What pickles does McDonalds use

Green, crisp and healthy: this is how the pickling cucumber grows in Lower Bavaria's fields under ideal conditions and was harvested between June and mid-September. There was really something going on in the fields - because of "sour cucumber time".

The cucumber is a nightshade plant and likes it warm and calm. For this reason, the seedling is covered with fleece after cultivation in April. Drip irrigation compensates for the lack of moisture in the soil. If the conditions are good, the first flowers will appear after a month and a month and a half after sowing, the cucumber harvest can begin. A fully grown cucumber plant continuously produces fruits so that they can be picked again after four days.

But cucumbers are also true divas and are very delicate. This is one of the reasons why there has been no machine harvesting process so far and many hardworking hands are necessary. The seasonal workers, many of whom come to Germany especially for the cucumber season, lie on so-called cucumber fliers for the harvest. These are tractors with side-mounted booms that are remotely reminiscent of the wings of an airplane. The cucumber fliers drive across the field at a snail's pace so that as few fruits as possible remain on the field. The harvest workers pick the fruit from the tendril with a slight twisting motion and place them on the conveyor belt.

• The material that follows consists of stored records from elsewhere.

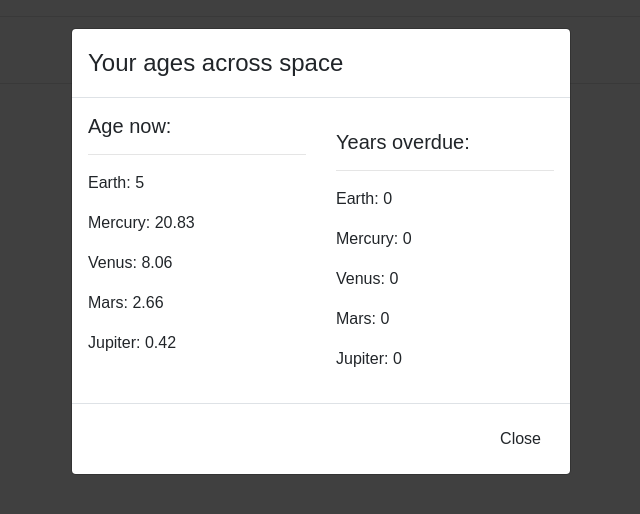
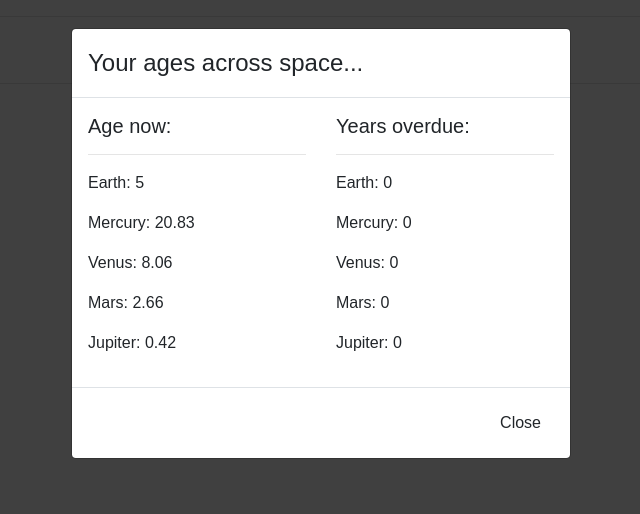
Before and after one commit to mtaylorpdx/age-calc, a website built with webpack: page src/index.html in a window 1280 px wide. Both pictures are taken after typing "5", "5" into the empty fields and a click on the button "Calculate". Shown: the whole page, without its empty margins (319-959 px from the left). Built offline with nearby package versions, Linux system fonts and the light colour scheme.

Commit message:
fix output text alignment

```diff
--- a/src/index.html
+++ b/src/index.html
@@ -26,19 +26,19 @@
         <div class="modal-dialog">
           <div class="modal-content">
             <div class="modal-header">
-              <h4 class="modal-title">Your ages across space</h4>
+              <h4 class="modal-title">Your ages across space...</h4>
             </div>
             <div class="modal-body">
               <div class="row">
                 <div class="col-md-6">
                   <h5>Age now:</h5>
                   <hr>
+                  <p></p>
                   <p id="age-list">
                 </div>
 
                 <div class="col-md-6">
-                  <p id="remaining-list"></p>
-                  <p id="exceeded-list"></p>
+                  <p id="balance"></p>
                 </div>
               </div>
             </div>
--- a/src/main.js
+++ b/src/main.js
@@ -20,12 +20,12 @@ $(document).ready(function() {
     // Check age relationship to life expectancy and output results
     if (age < death) {
       person.mortality(death);
-      let remainingList = `<h5>Years remaining to you:</h5><hr><p>Earth: ${person.remaining}</p><p>Mercury: ${person.agesRemaining[0]}</p><p>Venus: ${person.agesRemaining[1]}</p><p>Mars: ${person.agesRemaining[2]}</p><p>Jupiter: ${person.agesRemaining[3]}</p>`;
-      $("#remaining-list").html(remainingList);
+      let balance = `<h5>Years remaining to you:</h5><hr><p>Earth: ${person.remaining}</p><p>Mercury: ${person.agesRemaining[0]}</p><p>Venus: ${person.agesRemaining[1]}</p><p>Mars: ${person.agesRemaining[2]}</p><p>Jupiter: ${person.agesRemaining[3]}</p>`;
+      $("#balance").html(balance);
     } else {
       person.longevity(death);
-      let exceededList = `<h5>Years overdue:</h5><hr><p>Earth: ${person.exceeded}</p><p>Mercury: ${person.agesExceeded[0]}</p><p>Venus: ${person.agesExceeded[1]}</p><p>Mars: ${person.agesExceeded[2]}</p><p>Jupiter: ${person.agesExceeded[3]}</p>`;
-      $("#exceeded-list").html(exceededList);
+      let balance = `<h5>Years overdue:</h5><hr><p>Earth: ${person.exceeded}</p><p>Mercury: ${person.agesExceeded[0]}</p><p>Venus: ${person.agesExceeded[1]}</p><p>Mars: ${person.agesExceeded[2]}</p><p>Jupiter: ${person.agesExceeded[3]}</p>`;
+      $("#balance").html(balance);
     }
   });
 
```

A strenuous and sweaty activity, but both the fruits and the plants themselves remain undamaged with this process. In this way, the cucumber plants stay vital for a long time and fruits can be picked up to 20 times in one season.

The flowers of the cucumber plant are bright yellow. They sit on the shoots and arise on the leaf axils. Several fruits grow on each shoot at the same time. All cucumbers from approx. 1.5 cm in diameter are harvested. The cucumber plant has fine spines on all parts of the plant.

After the harvest, the cucumbers are sorted into different sizes as quickly as possible, assessed, weighed and then processed at Develey Senf & Feinkost GmbH. Large cucumbers are mainly preserved by means of natural lactic acid fermentation and, for example, processed into sliced ​​cucumbers as a spicy topping for hamburgers and the like. The smaller cucumbers are placed in the jar as pickled cucumbers - this is what the Specht brand belonging to Develey is famous for - and are either a snack or a fine and crunchy culinary experience with a snack.

Quality and complete traceability are a matter of course in domestic cultivation. And that doesn't work without outside help: despite the hard manual work, the harvest workers come to Lower Bavaria year after year during the cucumber season. The many hardworking hands that are required for the harvest make the cucumber harvest expensive, but thanks to the collaboration between Develey and McDonald’s, the largest contiguous cucumber growing area in Europe can be preserved.

Perfect gherkin climate in Lower Bavaria

A contract farmer of Develey Senf & Feinkost GmbH is Karl Birkeneder, who runs a family farm in Vilstal / Lower Bavaria together with his parents. With over 20 years of experience, cucumber cultivation is an important pillar of the business. Every year, with up to 150 harvest workers, they harvest the best pickling cucumbers on approx. 30 hectares. The family business also produces onions, sugar beets, grain and soy. "We produce our cucumbers in the best region of Europe with the highest standards in European comparison and can guarantee traceability back to the field," says Birkeneder. “The pickling cucumber suits the climate in our region: It's a bit warmer here than in neighboring areas, but not too hot either. With water-saving drip irrigation, sophisticated nutrient management, short transport routes and ultimately high yields, we save resources and can therefore produce more sustainably than in other growing regions. "

With around 1,000 hectares of cultivation area, Lower Bavaria is the largest contiguous cucumber growing area in Europe. The original form of the cucumber is probably native to warm tropical India. Lower Bavaria is far away, not only in terms of climate. Nevertheless, the Lower Bavarian cultivation is one of the most profitable in the world, as it is here that the climatic conditions are good and that there are skilled farmers with a lot of expertise. The climatic conditions, competence and experience allow high quality goods to be produced for the consumer. The Birkeneder family and their seasonal workers are sure to do their utmost to achieve this.

Karl Birkeneder junior and senior examine their cucumber stocks. The plants are healthy and bear a lot of fruit. The family business run jointly by the two farmers has been successfully producing cucumbers for over 20 years.